    Both the NASB and the NKJV capitalize the "y" in "Your" to indicate that the pronoun refers to Almighty God. Yet the underlying Hebrew word for "Lord" is "adonai" (which is only used of the one true Lord, Almighty God Himself). This might suggest two divine persons are being described here.

    John Gill states in his commentary regarding this verse:

    These words are either directed to Christ, at whose right hand the Lord was to help and assist him, Psa_16:8 or to the church, consisting of the Lord's willing people, at whose right hand he is to save them; is ready to help them, and is a present help to them in time of need, Psa_109:31 or rather to Jehovah the Father, at whose right hand the "Adonai", or Lord, even David's Lord, and every believer's Lord, is, as in Psa_110:1, and who is spoken of in all the following clauses; and to whom the things mentioned are ascribed...

    Though, this is not the only possible interpretation as the NET Bible points out in a footnote on this verse:

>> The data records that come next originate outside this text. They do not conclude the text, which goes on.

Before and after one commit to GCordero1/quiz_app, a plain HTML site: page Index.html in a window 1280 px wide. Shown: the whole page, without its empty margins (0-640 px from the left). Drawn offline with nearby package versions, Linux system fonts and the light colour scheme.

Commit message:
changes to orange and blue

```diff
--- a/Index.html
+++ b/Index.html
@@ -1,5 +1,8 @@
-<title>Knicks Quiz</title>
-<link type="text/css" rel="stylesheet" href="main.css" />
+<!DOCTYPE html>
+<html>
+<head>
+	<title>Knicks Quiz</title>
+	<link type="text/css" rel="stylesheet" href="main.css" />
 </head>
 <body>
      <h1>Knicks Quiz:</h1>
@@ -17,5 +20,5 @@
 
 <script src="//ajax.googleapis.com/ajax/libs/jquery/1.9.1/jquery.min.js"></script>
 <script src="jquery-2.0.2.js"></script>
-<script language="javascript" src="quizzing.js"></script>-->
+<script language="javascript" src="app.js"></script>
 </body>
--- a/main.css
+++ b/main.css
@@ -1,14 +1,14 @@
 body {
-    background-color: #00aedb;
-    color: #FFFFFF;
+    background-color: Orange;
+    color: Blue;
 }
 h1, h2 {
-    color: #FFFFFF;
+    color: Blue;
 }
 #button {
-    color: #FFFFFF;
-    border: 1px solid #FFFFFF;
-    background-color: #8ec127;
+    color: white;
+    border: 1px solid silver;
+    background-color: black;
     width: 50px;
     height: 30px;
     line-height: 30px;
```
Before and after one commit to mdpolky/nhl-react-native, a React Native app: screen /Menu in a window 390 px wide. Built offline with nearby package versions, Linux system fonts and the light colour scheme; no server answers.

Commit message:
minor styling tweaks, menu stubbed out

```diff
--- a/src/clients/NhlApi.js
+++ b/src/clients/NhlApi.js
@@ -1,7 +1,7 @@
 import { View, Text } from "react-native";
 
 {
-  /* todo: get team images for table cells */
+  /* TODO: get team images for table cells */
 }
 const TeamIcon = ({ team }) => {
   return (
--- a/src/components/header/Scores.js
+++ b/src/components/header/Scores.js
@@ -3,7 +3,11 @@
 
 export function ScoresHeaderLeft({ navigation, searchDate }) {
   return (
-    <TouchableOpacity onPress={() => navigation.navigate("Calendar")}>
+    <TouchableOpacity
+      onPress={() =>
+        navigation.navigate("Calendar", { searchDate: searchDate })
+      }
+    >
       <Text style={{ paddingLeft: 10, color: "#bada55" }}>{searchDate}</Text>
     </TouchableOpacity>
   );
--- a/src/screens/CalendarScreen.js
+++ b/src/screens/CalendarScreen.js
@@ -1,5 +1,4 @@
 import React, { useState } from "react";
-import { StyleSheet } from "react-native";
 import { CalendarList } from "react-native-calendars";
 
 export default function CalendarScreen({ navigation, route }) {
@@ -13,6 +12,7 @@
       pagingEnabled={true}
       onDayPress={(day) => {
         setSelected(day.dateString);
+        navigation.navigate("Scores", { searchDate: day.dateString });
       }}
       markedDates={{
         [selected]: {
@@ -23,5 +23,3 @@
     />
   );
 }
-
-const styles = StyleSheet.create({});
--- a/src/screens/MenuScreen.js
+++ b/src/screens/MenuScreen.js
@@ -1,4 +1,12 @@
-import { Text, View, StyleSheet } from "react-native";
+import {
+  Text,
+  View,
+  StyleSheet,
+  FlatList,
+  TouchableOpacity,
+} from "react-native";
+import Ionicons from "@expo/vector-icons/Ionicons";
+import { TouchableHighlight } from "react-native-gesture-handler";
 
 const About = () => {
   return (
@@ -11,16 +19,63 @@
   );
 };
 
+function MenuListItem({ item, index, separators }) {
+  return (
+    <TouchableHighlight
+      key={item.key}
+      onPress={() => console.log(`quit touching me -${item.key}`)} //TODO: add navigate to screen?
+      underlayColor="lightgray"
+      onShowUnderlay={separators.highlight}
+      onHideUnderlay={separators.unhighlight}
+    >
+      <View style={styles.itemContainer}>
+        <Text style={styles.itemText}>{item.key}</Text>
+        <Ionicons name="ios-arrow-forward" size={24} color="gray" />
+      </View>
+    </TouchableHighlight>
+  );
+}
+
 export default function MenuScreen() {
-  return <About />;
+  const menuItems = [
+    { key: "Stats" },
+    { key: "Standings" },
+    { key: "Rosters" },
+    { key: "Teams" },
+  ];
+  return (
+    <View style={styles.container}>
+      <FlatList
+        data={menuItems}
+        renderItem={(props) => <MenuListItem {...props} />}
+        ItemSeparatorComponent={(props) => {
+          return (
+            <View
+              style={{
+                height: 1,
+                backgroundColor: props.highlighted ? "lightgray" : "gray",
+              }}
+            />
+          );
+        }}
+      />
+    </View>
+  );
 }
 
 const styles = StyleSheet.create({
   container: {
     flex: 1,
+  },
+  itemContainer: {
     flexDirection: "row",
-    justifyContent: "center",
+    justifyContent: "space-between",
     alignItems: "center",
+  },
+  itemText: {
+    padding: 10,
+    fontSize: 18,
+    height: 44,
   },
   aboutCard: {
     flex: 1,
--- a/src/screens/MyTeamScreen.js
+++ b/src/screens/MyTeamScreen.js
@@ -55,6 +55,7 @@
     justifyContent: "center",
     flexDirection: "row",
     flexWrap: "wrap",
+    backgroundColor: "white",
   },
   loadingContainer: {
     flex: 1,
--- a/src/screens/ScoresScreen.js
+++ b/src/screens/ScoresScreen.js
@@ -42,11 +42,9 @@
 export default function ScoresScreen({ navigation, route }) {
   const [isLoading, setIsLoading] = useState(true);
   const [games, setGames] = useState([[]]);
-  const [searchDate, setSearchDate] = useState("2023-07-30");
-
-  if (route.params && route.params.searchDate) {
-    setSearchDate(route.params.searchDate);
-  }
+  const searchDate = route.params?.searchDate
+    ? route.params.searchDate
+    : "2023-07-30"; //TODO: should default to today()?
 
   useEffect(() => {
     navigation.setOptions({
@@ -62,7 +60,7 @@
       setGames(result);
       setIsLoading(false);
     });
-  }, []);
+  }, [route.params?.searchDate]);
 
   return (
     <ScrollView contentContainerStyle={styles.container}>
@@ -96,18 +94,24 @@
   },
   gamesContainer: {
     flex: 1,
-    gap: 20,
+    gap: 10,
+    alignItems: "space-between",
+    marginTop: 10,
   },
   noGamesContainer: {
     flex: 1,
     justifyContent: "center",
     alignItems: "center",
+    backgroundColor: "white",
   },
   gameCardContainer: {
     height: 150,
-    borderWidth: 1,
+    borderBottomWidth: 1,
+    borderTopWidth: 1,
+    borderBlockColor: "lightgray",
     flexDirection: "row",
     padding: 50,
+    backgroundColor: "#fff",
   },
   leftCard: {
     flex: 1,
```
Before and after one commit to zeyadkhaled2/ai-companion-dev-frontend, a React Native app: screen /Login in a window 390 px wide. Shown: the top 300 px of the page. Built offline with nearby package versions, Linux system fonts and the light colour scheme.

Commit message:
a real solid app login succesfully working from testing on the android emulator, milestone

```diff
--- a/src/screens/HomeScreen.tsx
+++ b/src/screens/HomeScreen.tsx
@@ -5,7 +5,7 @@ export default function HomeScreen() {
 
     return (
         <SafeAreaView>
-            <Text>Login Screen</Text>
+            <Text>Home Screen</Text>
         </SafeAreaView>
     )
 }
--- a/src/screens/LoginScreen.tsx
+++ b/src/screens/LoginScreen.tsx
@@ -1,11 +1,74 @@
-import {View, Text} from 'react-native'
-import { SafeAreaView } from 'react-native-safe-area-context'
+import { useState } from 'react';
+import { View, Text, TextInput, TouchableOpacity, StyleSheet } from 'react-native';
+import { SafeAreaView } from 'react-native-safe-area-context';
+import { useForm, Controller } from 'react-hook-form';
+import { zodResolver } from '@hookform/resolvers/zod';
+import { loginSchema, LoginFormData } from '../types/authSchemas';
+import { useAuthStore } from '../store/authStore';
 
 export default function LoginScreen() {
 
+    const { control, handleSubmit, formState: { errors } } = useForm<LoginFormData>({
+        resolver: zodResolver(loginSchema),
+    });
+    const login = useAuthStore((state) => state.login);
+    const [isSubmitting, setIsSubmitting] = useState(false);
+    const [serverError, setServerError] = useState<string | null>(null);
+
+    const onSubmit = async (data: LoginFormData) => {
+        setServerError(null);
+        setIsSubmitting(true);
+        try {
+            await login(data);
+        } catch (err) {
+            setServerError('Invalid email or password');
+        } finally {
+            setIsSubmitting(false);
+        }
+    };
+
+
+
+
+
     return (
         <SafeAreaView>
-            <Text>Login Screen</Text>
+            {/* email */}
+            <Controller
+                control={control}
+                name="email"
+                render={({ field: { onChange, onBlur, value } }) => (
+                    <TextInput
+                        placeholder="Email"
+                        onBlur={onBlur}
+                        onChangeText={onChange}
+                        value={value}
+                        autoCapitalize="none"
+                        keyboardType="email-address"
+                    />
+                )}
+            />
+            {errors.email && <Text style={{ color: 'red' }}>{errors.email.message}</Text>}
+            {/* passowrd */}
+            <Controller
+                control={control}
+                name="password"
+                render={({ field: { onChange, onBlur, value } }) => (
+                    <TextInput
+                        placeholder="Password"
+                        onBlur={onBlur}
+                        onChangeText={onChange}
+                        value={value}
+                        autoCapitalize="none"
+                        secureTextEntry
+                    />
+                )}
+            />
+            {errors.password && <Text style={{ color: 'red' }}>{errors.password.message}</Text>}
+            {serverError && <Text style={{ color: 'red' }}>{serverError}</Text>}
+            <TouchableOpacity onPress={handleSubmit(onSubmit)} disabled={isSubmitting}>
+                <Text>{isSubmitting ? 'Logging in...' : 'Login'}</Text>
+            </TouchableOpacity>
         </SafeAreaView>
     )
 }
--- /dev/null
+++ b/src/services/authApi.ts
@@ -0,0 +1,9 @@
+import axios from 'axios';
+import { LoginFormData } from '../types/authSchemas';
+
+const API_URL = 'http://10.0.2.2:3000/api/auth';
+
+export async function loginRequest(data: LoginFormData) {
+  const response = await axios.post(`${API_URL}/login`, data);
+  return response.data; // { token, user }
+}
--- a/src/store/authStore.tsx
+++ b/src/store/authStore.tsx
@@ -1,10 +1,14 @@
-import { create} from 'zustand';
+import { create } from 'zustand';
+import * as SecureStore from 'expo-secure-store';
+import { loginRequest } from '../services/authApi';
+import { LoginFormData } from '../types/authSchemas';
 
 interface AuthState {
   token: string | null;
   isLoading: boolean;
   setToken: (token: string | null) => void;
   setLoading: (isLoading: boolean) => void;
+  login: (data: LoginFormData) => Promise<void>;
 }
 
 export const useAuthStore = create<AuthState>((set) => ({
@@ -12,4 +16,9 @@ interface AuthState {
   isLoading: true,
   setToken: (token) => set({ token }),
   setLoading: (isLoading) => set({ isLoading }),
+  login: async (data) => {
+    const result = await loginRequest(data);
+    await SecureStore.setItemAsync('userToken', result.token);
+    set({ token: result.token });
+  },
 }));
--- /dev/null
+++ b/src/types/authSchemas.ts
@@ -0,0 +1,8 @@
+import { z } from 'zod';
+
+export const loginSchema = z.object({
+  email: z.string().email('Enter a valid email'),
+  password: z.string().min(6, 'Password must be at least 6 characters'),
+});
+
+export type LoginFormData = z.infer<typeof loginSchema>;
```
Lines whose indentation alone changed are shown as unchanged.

    As pointed in the Hebrew text, this title refers to God (many medieval Hebrew mss read יְהוָה, yehveh, “Lord” here). The present translation assumes that the psalmist here addresses the Lord as he celebrates what the king is able to accomplish while positioned at God’s “right hand.” According to this view the king is the subject of the third person verb forms in vv. 5b-7. (2) Another option is to understand the king as the addressee (as in vv. 2-3). In this case “the Lord” is the subject of the third person verbs throughout vv. 5-7 and is depicted as a warrior in a very anthropomorphic manner. In this case the Lord is pictured as being at the psalmist’s right hand (just the opposite of v. 1). See Pss 16:8; 121:5. (3) A third option is to revocalize אֲדֹנָי (’adonay, “Lord”) as אֲדֹנִי (’adoniy, “my lord”; see v. 1). In this case one may translate, “My lord, at his [God’s] right hand, strikes down.” In this case the king is the subject of the third person verbs in vv. 5b-7.


    1. It should also be pointed out that the second "Lord" in the famous first verse of this chapter (which the New Testament quotes repeatedly) could be pointed as "adoni" or "adonai". The vowel pointings we have received from the Masoretes are a standardization that goes back only to after the beginning of Christian era. Depending on the passage, we don't know for certain which pointings ante-date the beginning of the Christian era. Often we can only infer pointings based on the interpretations of other Rabbinic literature. Which themselves are often a compilation of teachings/saying with uncertain dates of origin (sometimes ante-dating and other times post-dating the coming of Christ). Therefore, "adoni" is not necessarily the only and correct way to interpret the verse.

      Psychologically speaking, it's not impossible that some early post Christian Era Jewish scribe(s) intentionally changed the pointing from "adonai" to "adoni", or erased evidence for a dual tradition of both pointings so that only the "adoni" pointing was preserved for posterity. While scholars disagree on what the correct vowel pointing of the tetragrammaton was/is, all agree that the Masoretes tried to hide it out of reverence for the Name. If they were willing to do that with the Divine Name, how much more might they be willing to "correct" and/or eliminate what they (honestly) thought to be an errant vowel pointing tradition? Especially so as not to encourage or lend support to what they considered to be the heretical position of Christianity which elevated the purported Messiah to Deity.

      See also Steve Hays' great blogpost:

      The Lord said to my Lord [[That is, THIS blogpost - AP]]